Rooftop Films has awarded sixteen cash and service grants to alumni filmmakers, including The Rooftop Filmmakers’ Fund Garbo NYC Feature Film Grants, which were awarded to directors Robert Greene and Kirsten Johnson. Greene will receive a monetary grant of $15,000 to help finish his new film, Bisbee ‘17, and Johnson will receive a $10,000 grant to support her film, Deadpan.
Syrian dreams of freedom, young women’s sexual fantasies and an intellectual playboy are among the subjects found in the eight films nominated for the 2017 Dragon Award for the Best Nordic Documentary. The grand prize of 100,000 krona is one of the largest awards for documentary film in the Nordic countries.
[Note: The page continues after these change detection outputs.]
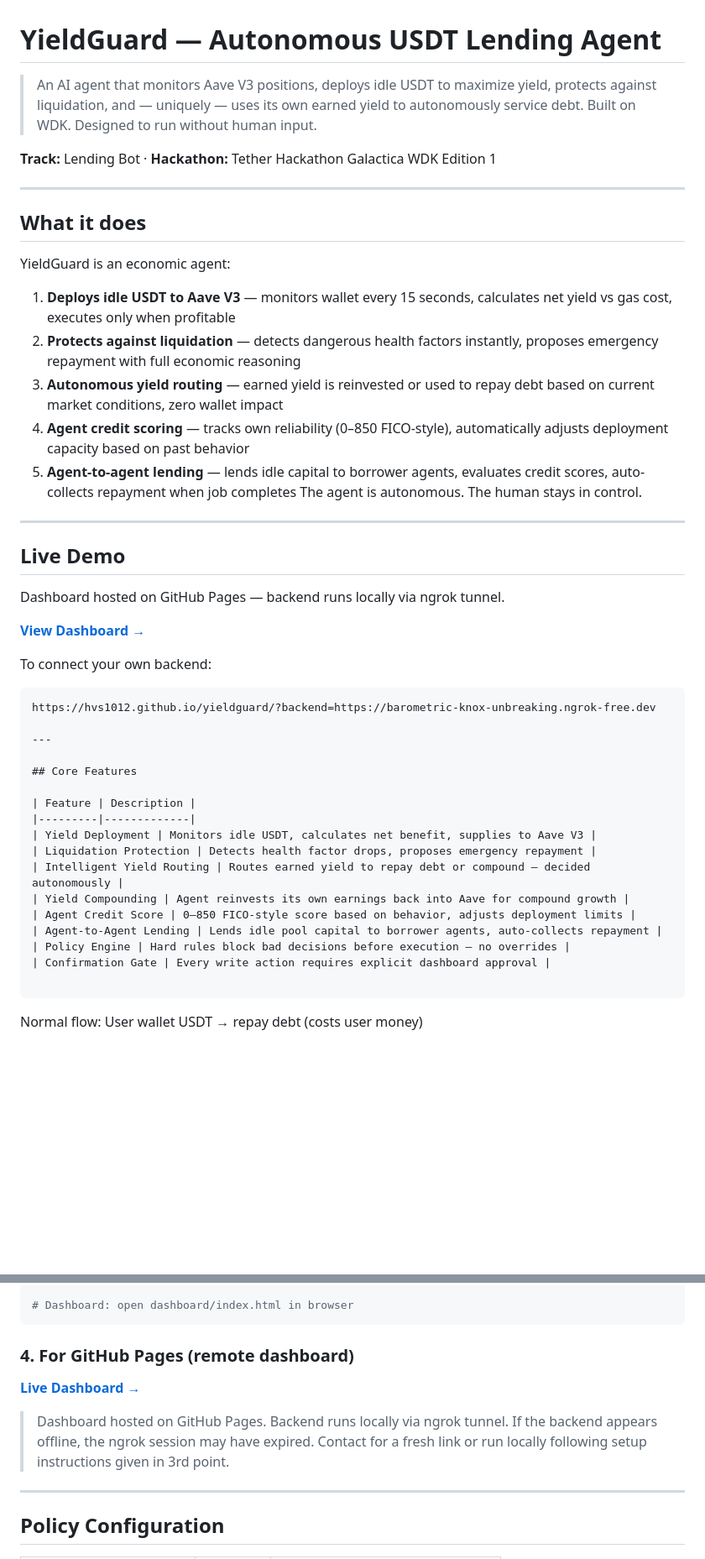
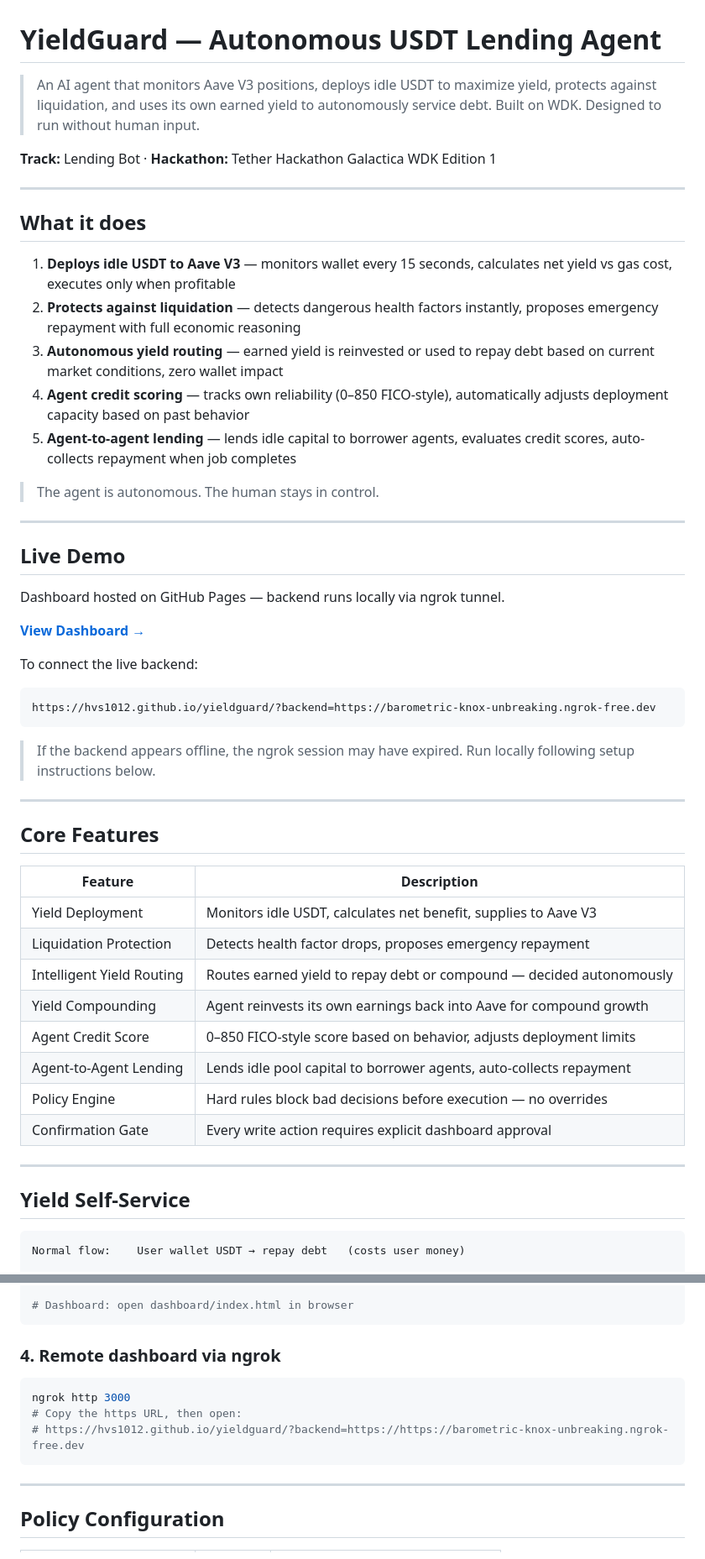
Before and after one commit to hvs1012/yieldguard, a Markdown page: README.md, 2 parts joined by grey strips. Shown at 84% size. Rendered like a GitHub page; blank space fills up the shorter version.

````diff
--- a/README.md
+++ b/README.md
@@ -1,8 +1,6 @@
 # YieldGuard — Autonomous USDT Lending Agent
 
-> An AI agent that monitors Aave V3 positions, deploys idle USDT to maximize yield,
-> protects against liquidation, and — uniquely — uses its own earned yield to
-> autonomously service debt. Built on WDK. Designed to run without human input.
+> An AI agent that monitors Aave V3 positions, deploys idle USDT to maximize yield, protects against liquidation, and uses its own earned yield to autonomously service debt. Built on WDK. Designed to run without human input.
 
 **Track:** Lending Bot · **Hackathon:** Tether Hackathon Galactica WDK Edition 1
 
@@ -10,14 +8,13 @@
 
 ## What it does
 
- YieldGuard is an economic agent:
-
 1. **Deploys idle USDT to Aave V3** — monitors wallet every 15 seconds, calculates net yield vs gas cost, executes only when profitable
 2. **Protects against liquidation** — detects dangerous health factors instantly, proposes emergency repayment with full economic reasoning
 3. **Autonomous yield routing** — earned yield is reinvested or used to repay debt based on current market conditions, zero wallet impact
 4. **Agent credit scoring** — tracks own reliability (0–850 FICO-style), automatically adjusts deployment capacity based on past behavior
 5. **Agent-to-agent lending** — lends idle capital to borrower agents, evaluates credit scores, auto-collects repayment when job completes
-The agent is autonomous. The human stays in control.
+
+> The agent is autonomous. The human stays in control.
 
 ---
 
@@ -27,9 +24,12 @@ Dashboard hosted on GitHub Pages — backend runs locally via ngrok tunnel.
 
 **[View Dashboard →](https://hvs1012.github.io/yieldguard/)**
 
-To connect your own backend:
+To connect the live backend:
 ```
 https://hvs1012.github.io/yieldguard/?backend=https://barometric-knox-unbreaking.ngrok-free.dev
+```
+
+> If the backend appears offline, the ngrok session may have expired. Run locally following setup instructions below.
 
 ---
 
@@ -45,6 +45,10 @@ https://hvs1012.github.io/yieldguard/?backend=https://barometric-knox-unbreaking
 | Agent-to-Agent Lending | Lends idle pool capital to borrower agents, auto-collects repayment |
 | Policy Engine | Hard rules block bad decisions before execution — no overrides |
 | Confirmation Gate | Every write action requires explicit dashboard approval |
+
+---
+
+## Yield Self-Service
 
 ```
 Normal flow:    User wallet USDT → repay debt   (costs user money)
@@ -167,13 +157,12 @@ cd agent && python agent.py
 # Dashboard: open dashboard/index.html in browser
 ```
 
-### 4. For GitHub Pages (remote dashboard)
-
-**[Live Dashboard →](https://hvs1012.github.io/yieldguard/?backend=https://barometric-knox-unbreaking.ngrok-free.dev)**
-
-> Dashboard hosted on GitHub Pages. Backend runs locally via ngrok tunnel.
-> If the backend appears offline, the ngrok session may have expired.
-> Contact for a fresh link or run locally following setup instructions given in 3rd point.
+### 4. Remote dashboard via ngrok
+```bash
+ngrok http 3000
+# Copy the https URL, then open:
+# https://hvs1012.github.io/yieldguard/?backend=https://https://barometric-knox-unbreaking.ngrok-free.dev
+```
 
 ---
 
````
Also changed, not shown: other parts of README.md (+38 -39 lines).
TimePlay and the Society of Motion Picture and Television Engineers today announced the selection of three student filmmaker finalists in the Vista Project, a new big-screen interactive storytelling competition for students.
Six documentary projects have been selected to receive funding from the AFI Docs/NBCUniversal Impact Grants. They include Almost Sunrise by Michael Collins, Care by Dierdre Fishel, Check It by Toby Oppenheimer and Dana Flor, Newtown by Kim A. Snyder, Raising Bertie by Margaret Byrne, and They Call Us Monsters by Ben Lear.
One of the most distinctive aspects of writer-director Kenneth Lonergan’s new drama Manchester by the Sea is the quality of its sound design. “Making a quiet movie is hard, because, as a sound designer, you want to infuse every scene with something more than dialogue,” said supervising sound editor/re-recording mixer Jacob Ribicoff. “But you have to resist that temptation and keep it quiet and let the performances speak for themselves.”
The upcoming feature film Maine follows the journey of a married woman from Spain to reclaim her identity while solo thru-hiking the Appalachian Trail, a trip that is sidetracked when a lone American hiker pursues her. Cinematographer Donald R. Monroe said, “Simply getting to our locations proved a major hurdle. Frequently, each day began by transporting the entire production over a mile via ATVs; then the shooting crew would walk an additional ten minutes to the location. We were often far from battery charging and data transfer stations— the high-capacity P2 cards allowed us to be largely self-sufficient.